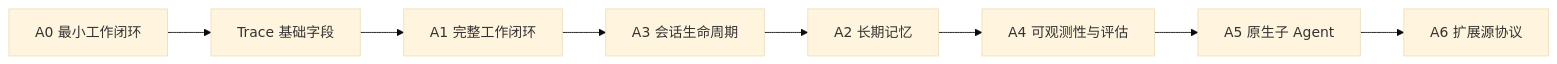
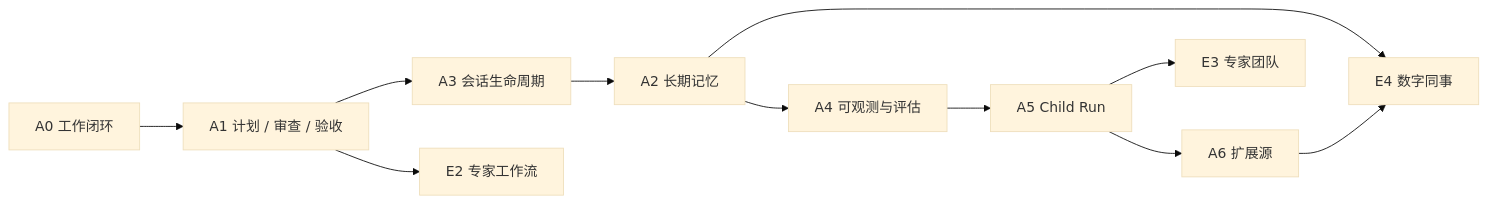
The diagram in docs/07-路线图/Agent能力路线图.md (Hry1729/Fox-Agent), drawn with Mermaid (base theme) before and after one commit. The commit also changed other lines of this file and 224 other files, not shown here.

````diff
--- a/docs/07-路线图/Agent能力路线图.md
+++ b/docs/07-路线图/Agent能力路线图.md
@@ -16,10 +12,13 @@
 ```mermaid
 flowchart LR
-  A0["A0 最小工作闭环"] --> T0["Trace 基础字段"]
-  T0 --> A1["A1 完整工作闭环"]
+  A0["A0 工作闭环"] --> A1["A1 计划 / 审查 / 验收"]
   A1 --> A3["A3 会话生命周期"]
   A3 --> A2["A2 长期记忆"]
-  A2 --> A4["A4 可观测性与评估"]
-  A4 --> A5["A5 原生子 Agent"]
-  A5 --> A6["A6 扩展源协议"]
+  A2 --> A4["A4 可观测与评估"]
+  A4 --> A5["A5 Child Run"]
+  A5 --> A6["A6 扩展源"]
+  A1 --> E2["E2 专家工作流"]
+  A5 --> E3["E3 专家团队"]
+  A2 --> E4["E4 数字同事"]
+  A6 --> E4
 ```
````
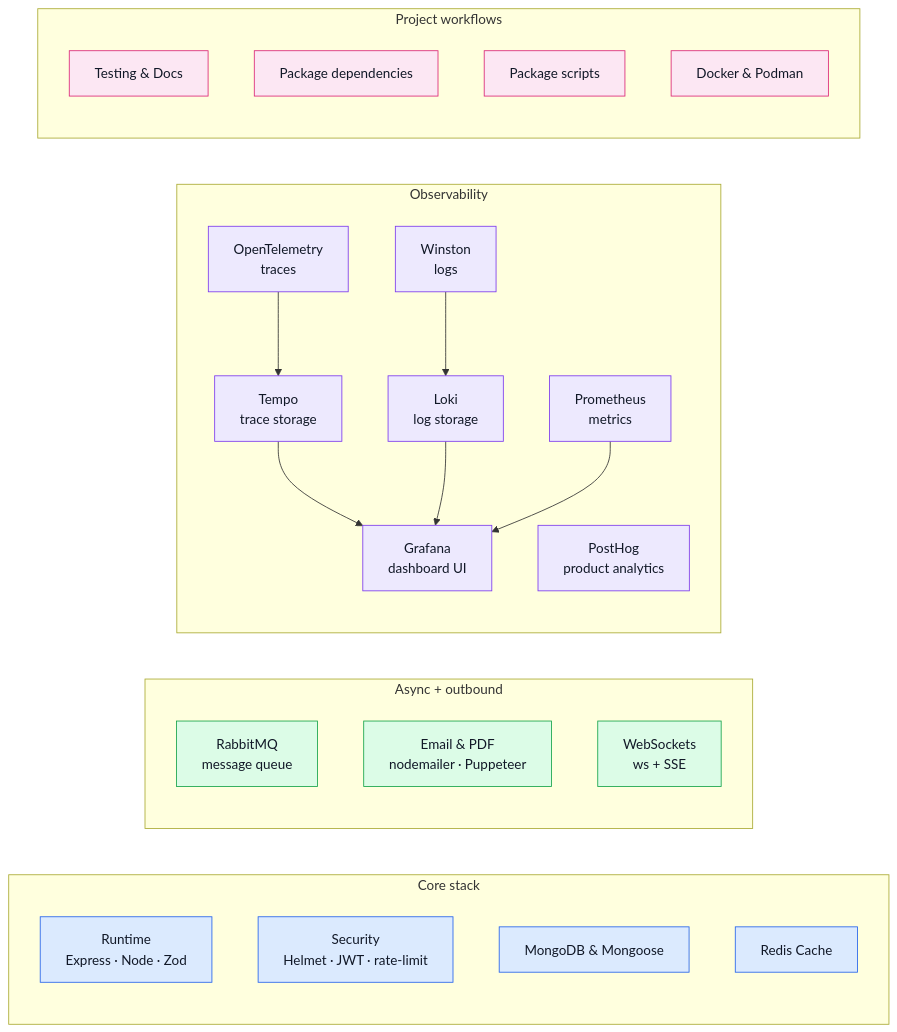
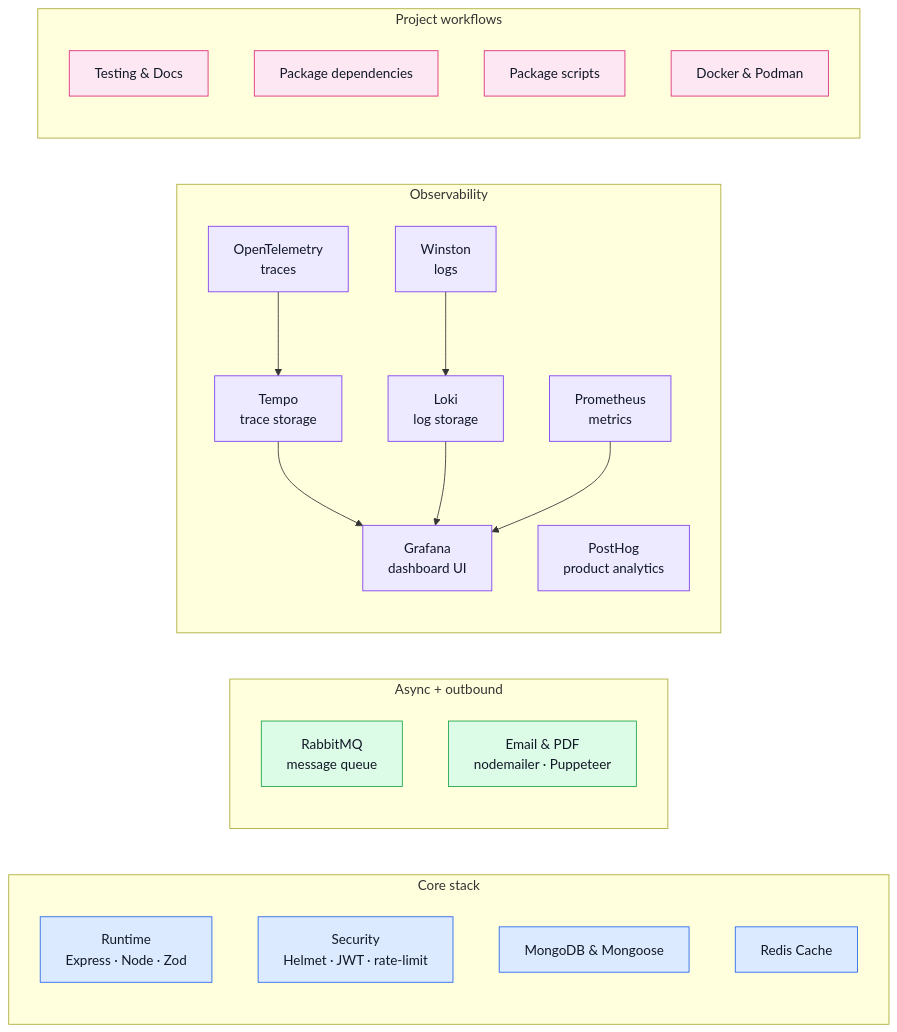
One commit to Guebbit/boilerplate-node-backend changed the diagram in docs/tools/index.md. Above: the diagram before and after it, drawn with Mermaid. The commit also changed other lines of this file and 47 other files, not shown here.

````diff
--- a/docs/tools/index.md
+++ b/docs/tools/index.md
@@ -9,46 +9,45 @@
 ```mermaid
 %%{init: {'flowchart': {'nodeSpacing': 55, 'rankSpacing': 75}}}%%
 flowchart LR
     subgraph Core["Core stack"]
         Runtime[Runtime\nExpress · Node · Zod]
         Security[Security\nHelmet · JWT · rate-limit]
         Mongo[MongoDB & Mongoose]
         Redis[Redis Cache]
     end
 
     subgraph Async["Async + outbound"]
         Rabbit[RabbitMQ\nmessage queue]
         Mail[Email & PDF\nnodemailer · Puppeteer]
-        Ws[WebSockets\nws + SSE]
     end
 
     subgraph Obs["Observability"]
         Winston[Winston\nlogs]
         Prometheus[Prometheus\nmetrics]
         OTel[OpenTelemetry\ntraces]
         Tempo[Tempo\ntrace storage]
         Loki[Loki\nlog storage]
         Grafana[Grafana\ndashboard UI]
         PostHog[PostHog\nproduct analytics]
     end
 
     subgraph Project["Project workflows"]
         Testing[Testing & Docs]
         Dependencies[Package dependencies]
         Scripts[Package scripts]
         Containers[Docker & Podman]
     end
 
     OTel --> Tempo --> Grafana
     Winston --> Loki --> Grafana
     Prometheus --> Grafana
 
     classDef core fill:#dbeafe,stroke:#2563eb,color:#111827;
     classDef async fill:#dcfce7,stroke:#16a34a,color:#111827;
     classDef obs fill:#ede9fe,stroke:#7c3aed,color:#111827;
     classDef project fill:#fce7f3,stroke:#db2777,color:#111827;
     class Runtime,Security,Mongo,Redis core;
-    class Rabbit,Mail,Ws async;
+    class Rabbit,Mail async;
     class Winston,Prometheus,OTel,Tempo,Loki,Grafana,PostHog obs;
     class Testing,Dependencies,Scripts,Containers project;
 ```
````
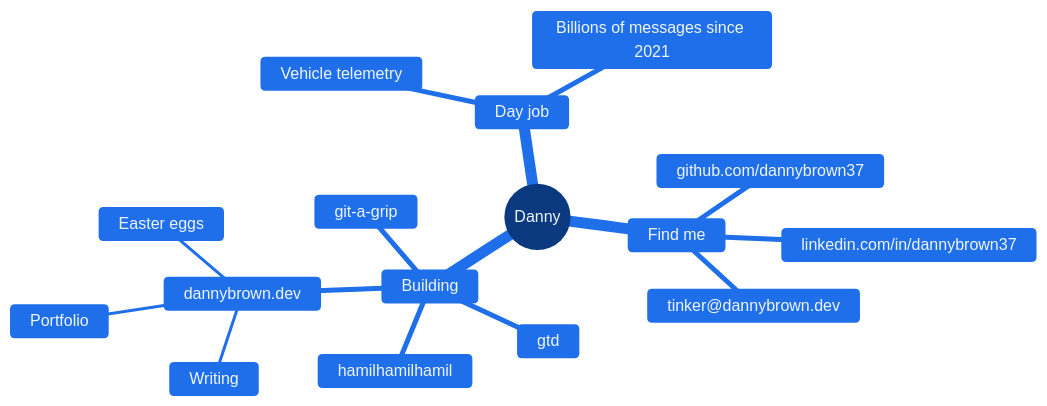
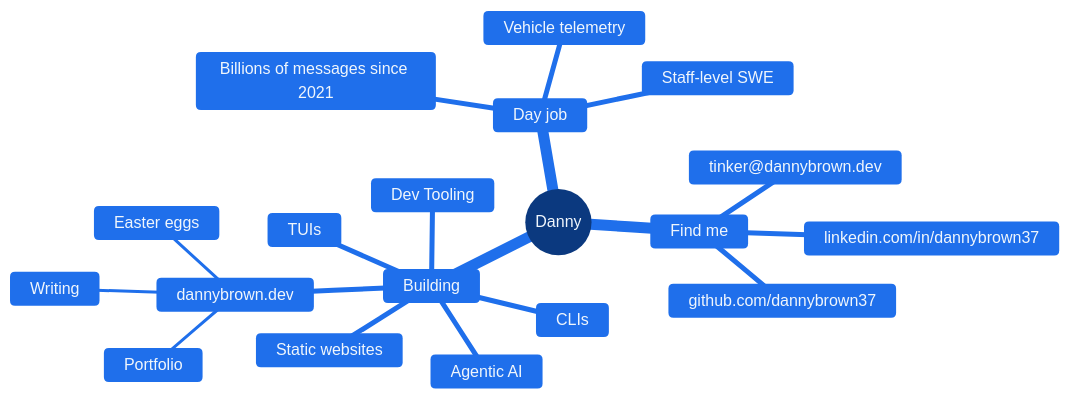
The diagram in README.md (dannybrown37/dannybrown37), drawn with Mermaid before and after one commit.

Commit message:
Revise 'Building' section in README.md
Updated the 'Building' section to include new projects and roles.

````diff
--- a/README.md
+++ b/README.md
@@ -7,26 +7,29 @@
 ```mermaid
 %%{init: {'theme':'base', 'themeVariables': {
   'primaryColor':'#1f6feb','primaryTextColor':'#f0f6fc','primaryBorderColor':'#58a6ff',
   'lineColor':'#8b949e','textColor':'#f0f6fc','fontSize':'16px',
   'cScale0':'#1f6feb','cScale1':'#1f6feb','cScale2':'#1f6feb','cScale3':'#1f6feb',
   'cScaleLabel0':'#f0f6fc','cScaleLabel1':'#f0f6fc','cScaleLabel2':'#f0f6fc','cScaleLabel3':'#f0f6fc'
 }}}%%
 mindmap
   root((Danny))
     Find me
       github.com/dannybrown37
       linkedin.com/in/dannybrown37
       tinker@dannybrown.dev
     Building
-      gtd
-      git-a-grip
-      hamilhamilhamil
+      CLIs
+      TUIs
+      Static websites
+      Agentic AI
+      Dev Tooling
       dannybrown.dev
         Writing
         Portfolio
         Easter eggs
     Day job
       Vehicle telemetry
       Billions of messages since 2021
+      Staff-level SWE
 
 ```
````
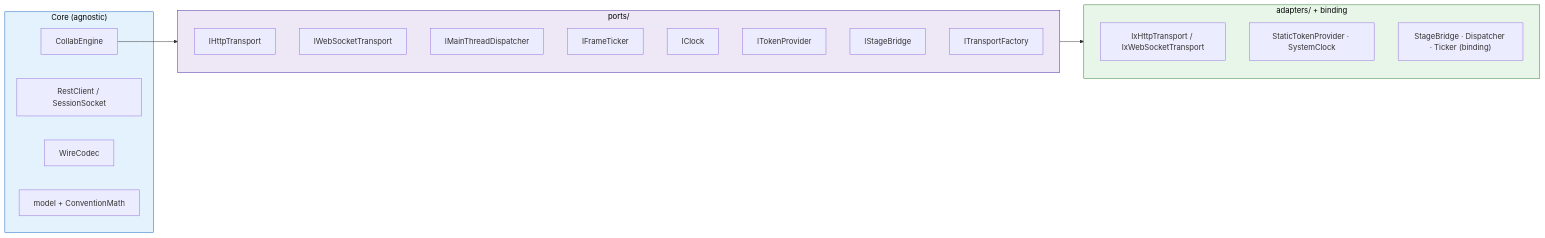
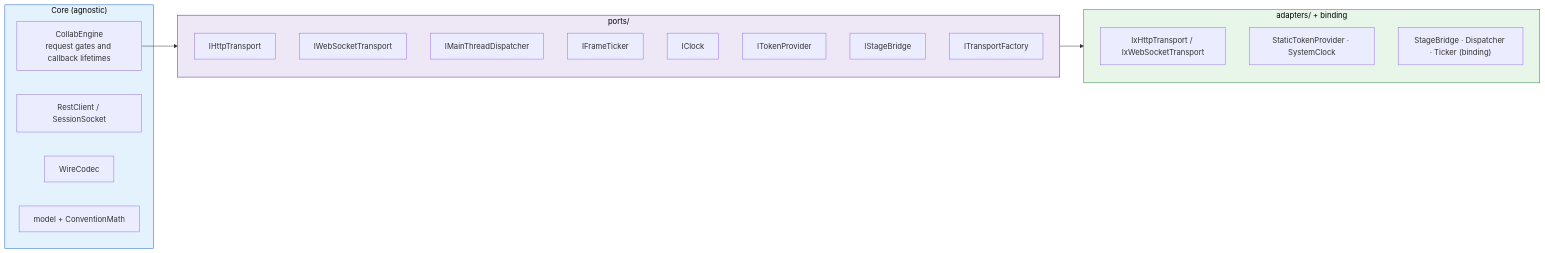
One commit to Immersive-Data-Center-Management/idtx-flow changed the diagram in docs/collab-client/net-core.md. Above: the diagram before and after it, drawn with Mermaid. The commit also changed other lines of this file and 42 other files, not shown here.

````diff
--- a/docs/collab-client/net-core.md
+++ b/docs/collab-client/net-core.md
@@ -46,33 +47,33 @@
 ```mermaid
 graph LR
     subgraph CORE["Core (agnostic)"]
-        ENGINE["CollabEngine"]
+        ENGINE["CollabEngine<br/>request gates and callback lifetimes"]
         PROTO["RestClient / SessionSocket"]
         WIRE["WireCodec"]
         MODEL["model + ConventionMath"]
     end
 
     subgraph PORTS["ports/"]
         P1["IHttpTransport"]
         P2["IWebSocketTransport"]
         P3["IMainThreadDispatcher"]
         P4["IFrameTicker"]
         P5["IClock"]
         P6["ITokenProvider"]
         P7["IStageBridge"]
         P8["ITransportFactory"]
     end
 
     subgraph ADAPT["adapters/ + binding"]
         A1["IxHttpTransport / IxWebSocketTransport"]
         A2["StaticTokenProvider · SystemClock"]
         A3["StageBridge · Dispatcher · Ticker (binding)"]
     end
 
     ENGINE --> PORTS
     PORTS --> ADAPT
 
     style CORE fill:#e3f2fd,stroke:#1565c0,color:#000
     style PORTS fill:#ede7f6,stroke:#4527a0,color:#000
     style ADAPT fill:#e8f5e9,stroke:#2e7d32,color:#000
 ```
````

Assignment
Repeat the records above exactly. Pictures do not belong in the copy.

Task answer
The diagram in docs/07-路线图/Agent能力路线图.md (Hry1729/Fox-Agent), drawn with Mermaid (base theme) before and after one commit. The commit also changed other lines of this file and 224 other files, not shown here.

````diff
--- a/docs/07-路线图/Agent能力路线图.md
+++ b/docs/07-路线图/Agent能力路线图.md
@@ -16,10 +12,13 @@
 ```mermaid
 flowchart LR
-  A0["A0 最小工作闭环"] --> T0["Trace 基础字段"]
-  T0 --> A1["A1 完整工作闭环"]
+  A0["A0 工作闭环"] --> A1["A1 计划 / 审查 / 验收"]
   A1 --> A3["A3 会话生命周期"]
   A3 --> A2["A2 长期记忆"]
-  A2 --> A4["A4 可观测性与评估"]
-  A4 --> A5["A5 原生子 Agent"]
-  A5 --> A6["A6 扩展源协议"]
+  A2 --> A4["A4 可观测与评估"]
+  A4 --> A5["A5 Child Run"]
+  A5 --> A6["A6 扩展源"]
+  A1 --> E2["E2 专家工作流"]
+  A5 --> E3["E3 专家团队"]
+  A2 --> E4["E4 数字同事"]
+  A6 --> E4
 ```
````
One commit to Guebbit/boilerplate-node-backend changed the diagram in docs/tools/index.md. Above: the diagram before and after it, drawn with Mermaid. The commit also changed other lines of this file and 47 other files, not shown here.

````diff
--- a/docs/tools/index.md
+++ b/docs/tools/index.md
@@ -9,46 +9,45 @@
 ```mermaid
 %%{init: {'flowchart': {'nodeSpacing': 55, 'rankSpacing': 75}}}%%
 flowchart LR
     subgraph Core["Core stack"]
         Runtime[Runtime\nExpress · Node · Zod]
         Security[Security\nHelmet · JWT · rate-limit]
         Mongo[MongoDB & Mongoose]
         Redis[Redis Cache]
     end
 
     subgraph Async["Async + outbound"]
         Rabbit[RabbitMQ\nmessage queue]
         Mail[Email & PDF\nnodemailer · Puppeteer]
-        Ws[WebSockets\nws + SSE]
     end
 
     subgraph Obs["Observability"]
         Winston[Winston\nlogs]
         Prometheus[Prometheus\nmetrics]
         OTel[OpenTelemetry\ntraces]
         Tempo[Tempo\ntrace storage]
         Loki[Loki\nlog storage]
         Grafana[Grafana\ndashboard UI]
         PostHog[PostHog\nproduct analytics]
     end
 
     subgraph Project["Project workflows"]
         Testing[Testing & Docs]
         Dependencies[Package dependencies]
         Scripts[Package scripts]
         Containers[Docker & Podman]
     end
 
     OTel --> Tempo --> Grafana
     Winston --> Loki --> Grafana
     Prometheus --> Grafana
 
     classDef core fill:#dbeafe,stroke:#2563eb,color:#111827;
     classDef async fill:#dcfce7,stroke:#16a34a,color:#111827;
     classDef obs fill:#ede9fe,stroke:#7c3aed,color:#111827;
     classDef project fill:#fce7f3,stroke:#db2777,color:#111827;
     class Runtime,Security,Mongo,Redis core;
-    class Rabbit,Mail,Ws async;
+    class Rabbit,Mail async;
     class Winston,Prometheus,OTel,Tempo,Loki,Grafana,PostHog obs;
     class Testing,Dependencies,Scripts,Containers project;
 ```
````
The diagram in README.md (dannybrown37/dannybrown37), drawn with Mermaid before and after one commit.

Commit message:
Revise 'Building' section in README.md
Updated the 'Building' section to include new projects and roles.

````diff
--- a/README.md
+++ b/README.md
@@ -7,26 +7,29 @@
 ```mermaid
 %%{init: {'theme':'base', 'themeVariables': {
   'primaryColor':'#1f6feb','primaryTextColor':'#f0f6fc','primaryBorderColor':'#58a6ff',
   'lineColor':'#8b949e','textColor':'#f0f6fc','fontSize':'16px',
   'cScale0':'#1f6feb','cScale1':'#1f6feb','cScale2':'#1f6feb','cScale3':'#1f6feb',
   'cScaleLabel0':'#f0f6fc','cScaleLabel1':'#f0f6fc','cScaleLabel2':'#f0f6fc','cScaleLabel3':'#f0f6fc'
 }}}%%
 mindmap
   root((Danny))
     Find me
       github.com/dannybrown37
       linkedin.com/in/dannybrown37
       tinker@dannybrown.dev
     Building
-      gtd
-      git-a-grip
-      hamilhamilhamil
+      CLIs
+      TUIs
+      Static websites
+      Agentic AI
+      Dev Tooling
       dannybrown.dev
         Writing
         Portfolio
         Easter eggs
     Day job
       Vehicle telemetry
       Billions of messages since 2021
+      Staff-level SWE
 
 ```
````
One commit to Immersive-Data-Center-Management/idtx-flow changed the diagram in docs/collab-client/net-core.md. Above: the diagram before and after it, drawn with Mermaid. The commit also changed other lines of this file and 42 other files, not shown here.

````diff
--- a/docs/collab-client/net-core.md
+++ b/docs/collab-client/net-core.md
@@ -46,33 +47,33 @@
 ```mermaid
 graph LR
     subgraph CORE["Core (agnostic)"]
-        ENGINE["CollabEngine"]
+        ENGINE["CollabEngine<br/>request gates and callback lifetimes"]
         PROTO["RestClient / SessionSocket"]
         WIRE["WireCodec"]
         MODEL["model + ConventionMath"]
     end
 
     subgraph PORTS["ports/"]
         P1["IHttpTransport"]
         P2["IWebSocketTransport"]
         P3["IMainThreadDispatcher"]
         P4["IFrameTicker"]
         P5["IClock"]
         P6["ITokenProvider"]
         P7["IStageBridge"]
         P8["ITransportFactory"]
     end
 
     subgraph ADAPT["adapters/ + binding"]
         A1["IxHttpTransport / IxWebSocketTransport"]
         A2["StaticTokenProvider · SystemClock"]
         A3["StageBridge · Dispatcher · Ticker (binding)"]
     end
 
     ENGINE --> PORTS
     PORTS --> ADAPT
 
     style CORE fill:#e3f2fd,stroke:#1565c0,color:#000
     style PORTS fill:#ede7f6,stroke:#4527a0,color:#000
     style ADAPT fill:#e8f5e9,stroke:#2e7d32,color:#000
 ```
````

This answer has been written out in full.